§ RECORDS FOR THIS TASK:
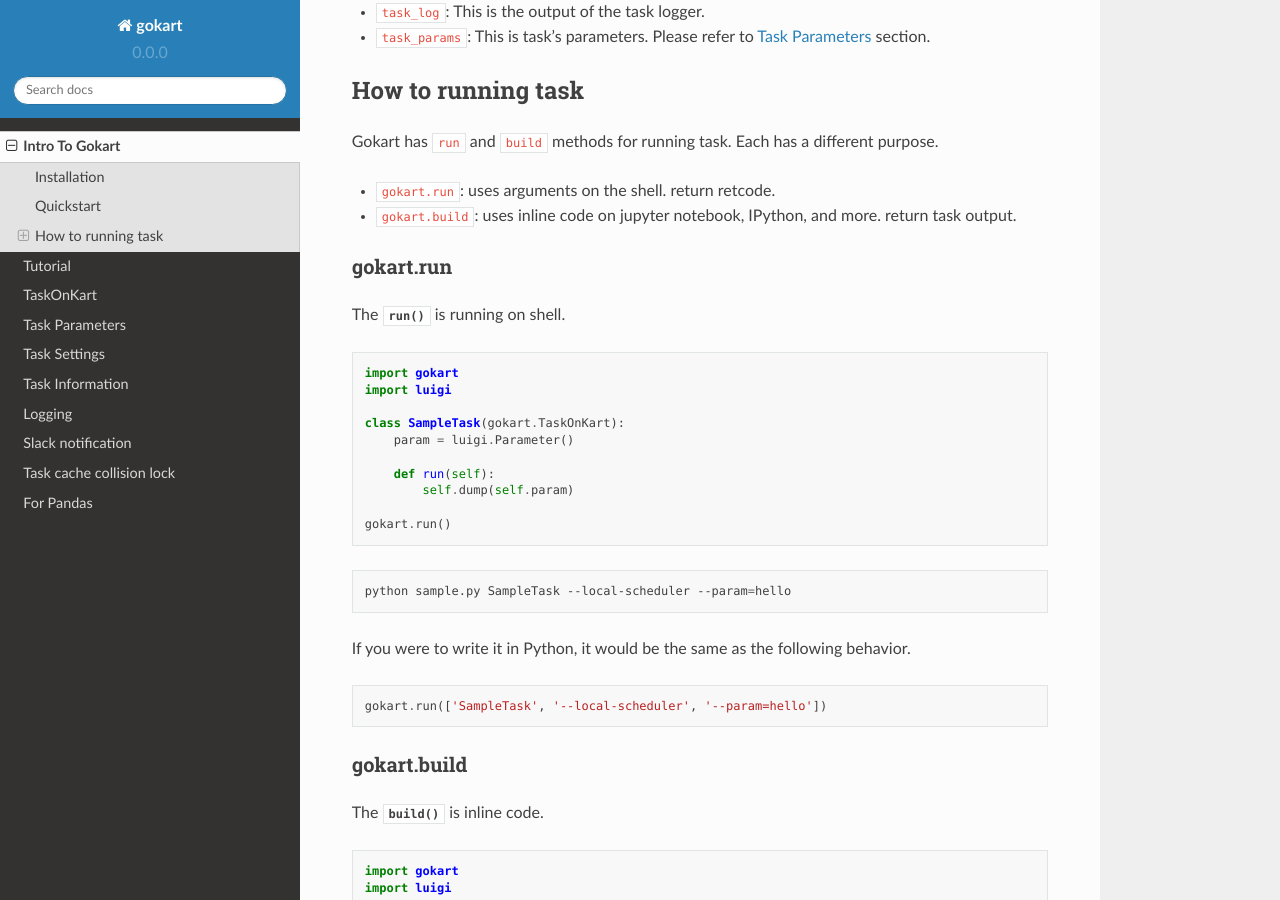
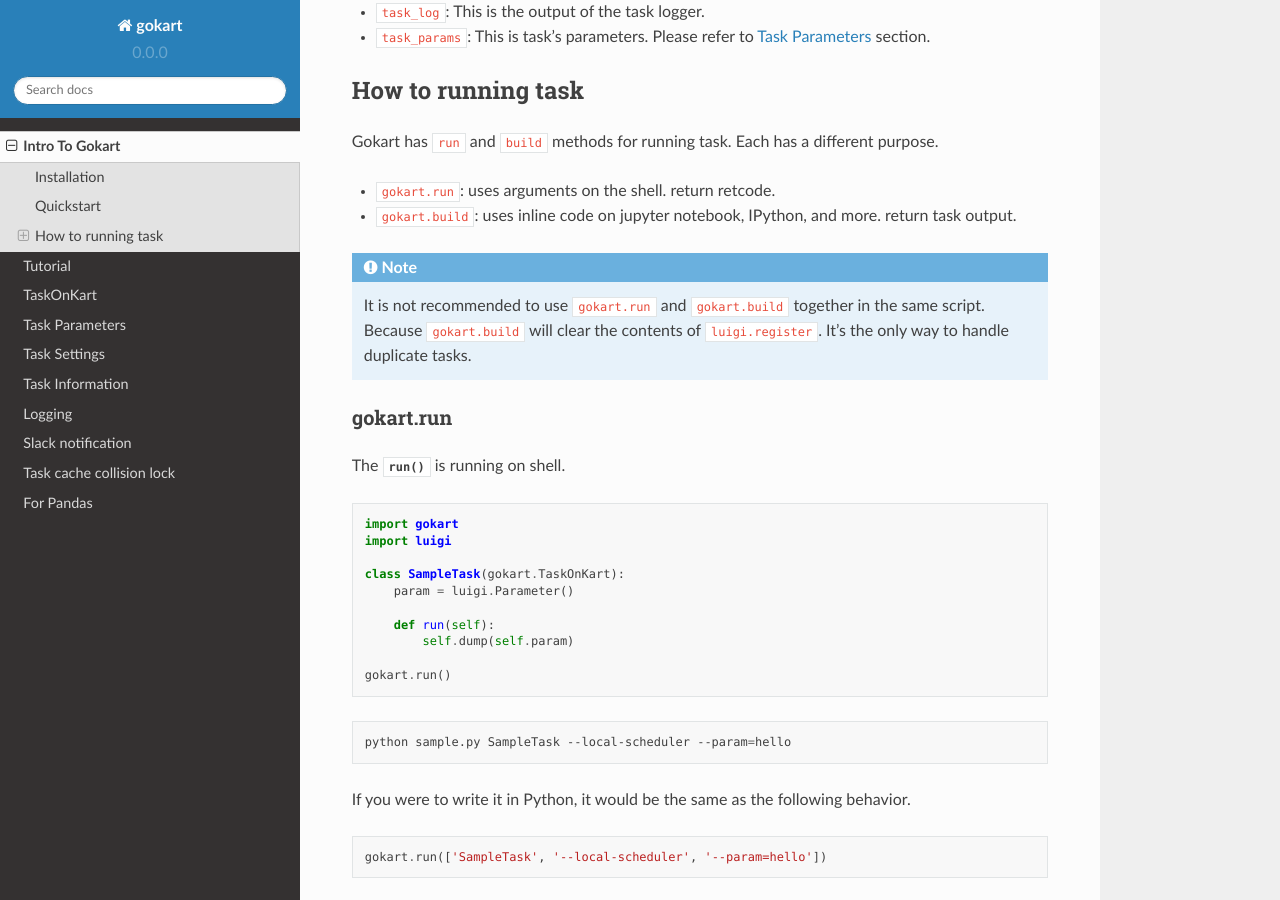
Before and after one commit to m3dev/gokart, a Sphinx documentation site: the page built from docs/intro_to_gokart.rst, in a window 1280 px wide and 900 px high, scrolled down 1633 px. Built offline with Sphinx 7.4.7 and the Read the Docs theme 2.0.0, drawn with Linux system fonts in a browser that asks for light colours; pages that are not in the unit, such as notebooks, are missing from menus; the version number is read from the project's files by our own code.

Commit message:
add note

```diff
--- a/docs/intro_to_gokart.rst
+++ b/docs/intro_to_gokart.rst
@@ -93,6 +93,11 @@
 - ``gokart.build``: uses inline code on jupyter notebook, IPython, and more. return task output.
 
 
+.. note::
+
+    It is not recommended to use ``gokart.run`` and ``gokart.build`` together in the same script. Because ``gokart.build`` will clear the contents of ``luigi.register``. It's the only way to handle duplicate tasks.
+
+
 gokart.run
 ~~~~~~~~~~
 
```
---
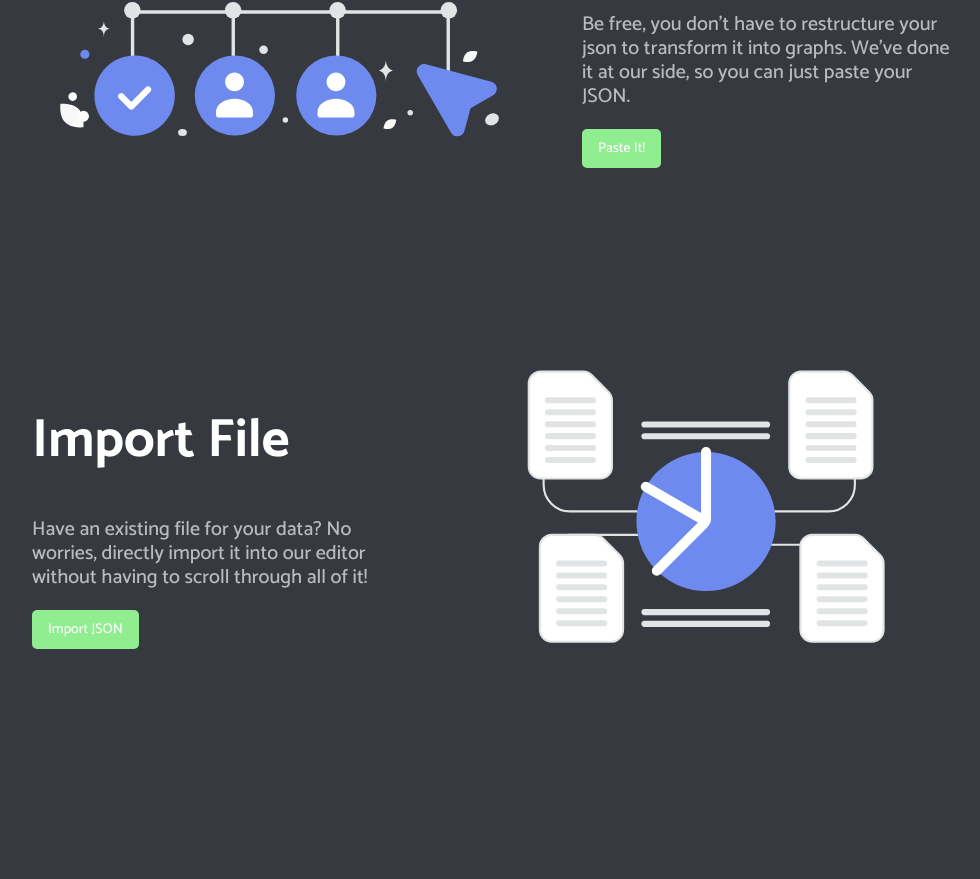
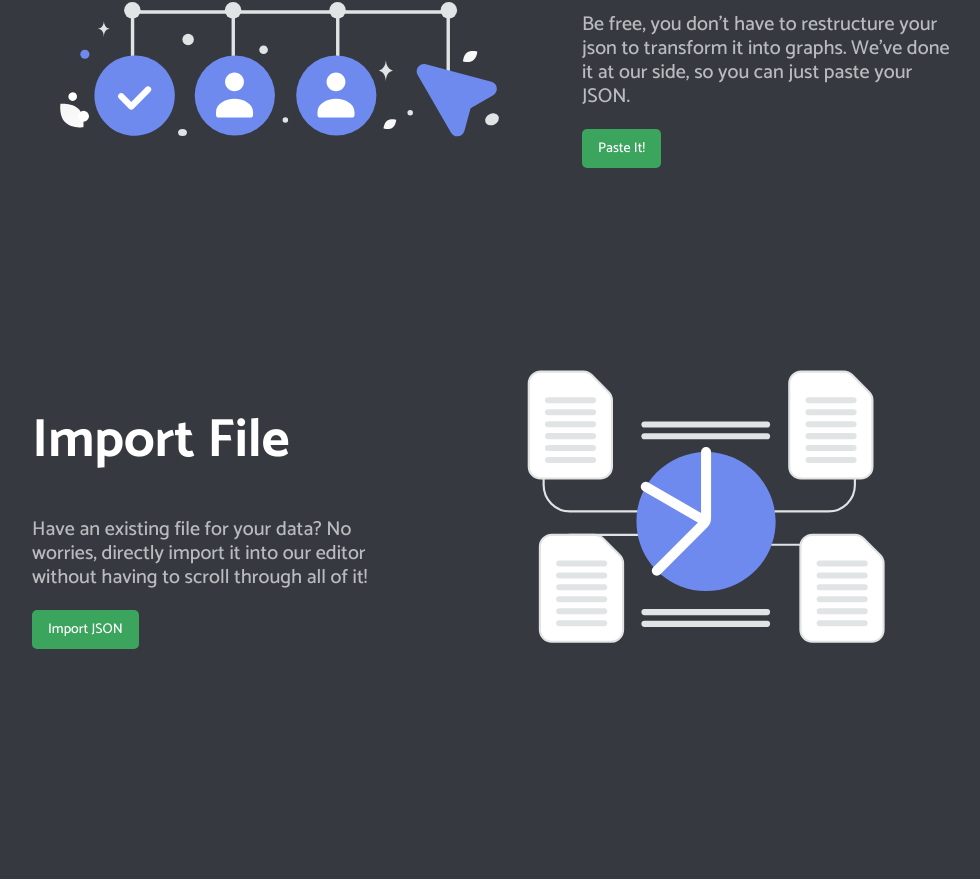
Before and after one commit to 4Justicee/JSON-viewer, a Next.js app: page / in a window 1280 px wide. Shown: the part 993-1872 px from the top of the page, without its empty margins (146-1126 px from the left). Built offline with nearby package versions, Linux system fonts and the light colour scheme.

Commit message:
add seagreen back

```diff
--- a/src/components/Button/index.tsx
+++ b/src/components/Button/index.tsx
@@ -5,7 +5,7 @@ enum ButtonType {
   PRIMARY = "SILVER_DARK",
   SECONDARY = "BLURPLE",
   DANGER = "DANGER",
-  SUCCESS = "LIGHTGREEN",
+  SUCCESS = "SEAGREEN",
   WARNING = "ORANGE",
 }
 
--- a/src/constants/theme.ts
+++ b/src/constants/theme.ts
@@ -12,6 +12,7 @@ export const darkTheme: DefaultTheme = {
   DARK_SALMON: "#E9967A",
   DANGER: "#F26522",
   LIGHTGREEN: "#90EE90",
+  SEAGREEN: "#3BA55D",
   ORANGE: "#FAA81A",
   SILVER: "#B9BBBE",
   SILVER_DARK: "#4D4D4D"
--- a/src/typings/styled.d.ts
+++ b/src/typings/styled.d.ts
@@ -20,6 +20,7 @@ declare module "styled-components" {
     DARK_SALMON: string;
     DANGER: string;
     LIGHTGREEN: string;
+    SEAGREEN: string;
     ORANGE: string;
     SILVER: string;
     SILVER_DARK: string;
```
==
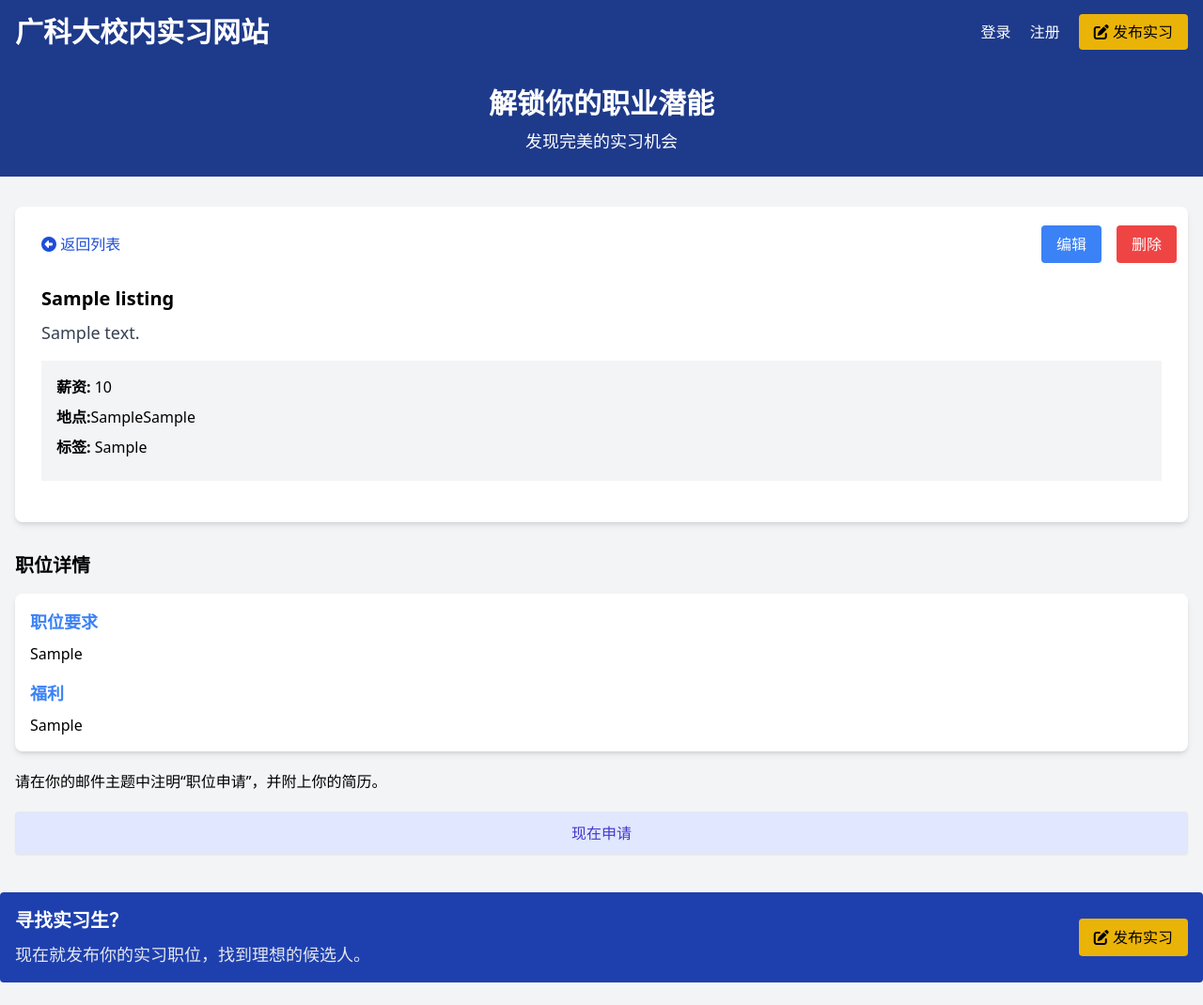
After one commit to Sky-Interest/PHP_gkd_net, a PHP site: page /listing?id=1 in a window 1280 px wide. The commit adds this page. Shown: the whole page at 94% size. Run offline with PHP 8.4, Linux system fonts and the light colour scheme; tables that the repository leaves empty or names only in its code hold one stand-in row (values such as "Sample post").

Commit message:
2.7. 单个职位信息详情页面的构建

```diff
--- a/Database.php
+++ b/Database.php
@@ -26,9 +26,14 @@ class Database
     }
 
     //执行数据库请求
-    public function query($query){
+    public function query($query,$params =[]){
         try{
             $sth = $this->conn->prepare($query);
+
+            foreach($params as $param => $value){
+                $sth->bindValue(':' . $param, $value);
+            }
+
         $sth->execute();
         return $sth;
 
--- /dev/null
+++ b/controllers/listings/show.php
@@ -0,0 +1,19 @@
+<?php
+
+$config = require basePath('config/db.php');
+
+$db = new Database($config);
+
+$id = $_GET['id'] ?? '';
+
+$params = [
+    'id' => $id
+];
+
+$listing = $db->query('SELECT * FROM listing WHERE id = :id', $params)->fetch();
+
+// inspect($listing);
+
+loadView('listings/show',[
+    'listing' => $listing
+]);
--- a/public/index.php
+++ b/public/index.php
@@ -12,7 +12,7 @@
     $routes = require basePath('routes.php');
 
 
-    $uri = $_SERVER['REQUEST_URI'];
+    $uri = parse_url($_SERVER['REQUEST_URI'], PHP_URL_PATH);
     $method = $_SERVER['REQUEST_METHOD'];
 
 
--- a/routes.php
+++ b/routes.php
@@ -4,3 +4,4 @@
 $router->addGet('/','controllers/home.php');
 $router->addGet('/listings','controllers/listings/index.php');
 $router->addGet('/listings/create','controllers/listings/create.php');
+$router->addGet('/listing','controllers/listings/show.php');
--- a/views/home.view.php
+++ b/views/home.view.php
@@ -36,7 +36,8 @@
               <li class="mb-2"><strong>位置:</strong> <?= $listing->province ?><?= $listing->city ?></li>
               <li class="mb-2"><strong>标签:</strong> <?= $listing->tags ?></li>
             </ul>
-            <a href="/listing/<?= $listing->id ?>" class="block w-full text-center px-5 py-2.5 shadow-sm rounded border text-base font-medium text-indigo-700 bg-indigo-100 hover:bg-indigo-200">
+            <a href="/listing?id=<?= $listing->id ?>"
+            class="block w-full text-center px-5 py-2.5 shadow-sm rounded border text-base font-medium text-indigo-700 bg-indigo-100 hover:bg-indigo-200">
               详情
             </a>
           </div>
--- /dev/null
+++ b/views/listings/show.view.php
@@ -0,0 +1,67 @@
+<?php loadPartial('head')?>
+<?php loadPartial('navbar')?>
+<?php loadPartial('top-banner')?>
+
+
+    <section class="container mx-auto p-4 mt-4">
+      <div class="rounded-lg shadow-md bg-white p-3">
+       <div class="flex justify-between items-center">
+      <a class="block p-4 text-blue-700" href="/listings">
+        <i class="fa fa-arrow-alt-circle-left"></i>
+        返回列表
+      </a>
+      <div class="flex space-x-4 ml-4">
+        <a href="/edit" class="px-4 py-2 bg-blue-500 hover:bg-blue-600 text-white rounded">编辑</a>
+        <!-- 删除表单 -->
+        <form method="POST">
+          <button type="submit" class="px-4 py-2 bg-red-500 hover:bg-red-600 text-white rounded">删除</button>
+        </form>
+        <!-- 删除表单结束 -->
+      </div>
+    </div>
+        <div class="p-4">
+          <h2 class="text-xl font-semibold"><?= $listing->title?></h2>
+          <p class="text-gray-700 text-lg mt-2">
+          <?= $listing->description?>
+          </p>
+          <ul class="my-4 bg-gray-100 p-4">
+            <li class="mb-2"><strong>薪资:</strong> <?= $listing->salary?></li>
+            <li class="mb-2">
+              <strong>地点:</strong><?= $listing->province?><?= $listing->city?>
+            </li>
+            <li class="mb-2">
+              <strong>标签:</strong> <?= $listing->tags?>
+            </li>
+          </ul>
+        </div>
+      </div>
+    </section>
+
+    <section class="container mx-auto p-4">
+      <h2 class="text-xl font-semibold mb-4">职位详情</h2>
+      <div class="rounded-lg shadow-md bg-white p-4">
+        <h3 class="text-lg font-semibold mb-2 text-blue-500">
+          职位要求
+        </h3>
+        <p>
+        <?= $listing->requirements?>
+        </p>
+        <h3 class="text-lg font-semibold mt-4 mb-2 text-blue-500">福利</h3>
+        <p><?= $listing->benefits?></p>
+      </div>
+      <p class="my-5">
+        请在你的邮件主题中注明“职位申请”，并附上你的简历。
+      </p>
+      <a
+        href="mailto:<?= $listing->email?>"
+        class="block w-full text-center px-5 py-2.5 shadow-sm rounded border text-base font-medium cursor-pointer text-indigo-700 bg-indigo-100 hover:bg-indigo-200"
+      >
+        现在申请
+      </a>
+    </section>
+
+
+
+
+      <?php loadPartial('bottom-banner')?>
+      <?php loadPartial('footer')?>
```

§ WORK TASK: Look through the data above. Copy every line with the string "controllers" in it.

§ WRITTEN SOLUTION:
+++ b/controllers/listings/show.php
 $router->addGet('/','controllers/home.php');
 $router->addGet('/listings','controllers/listings/index.php');
 $router->addGet('/listings/create','controllers/listings/create.php');
+$router->addGet('/listing','controllers/listings/show.php');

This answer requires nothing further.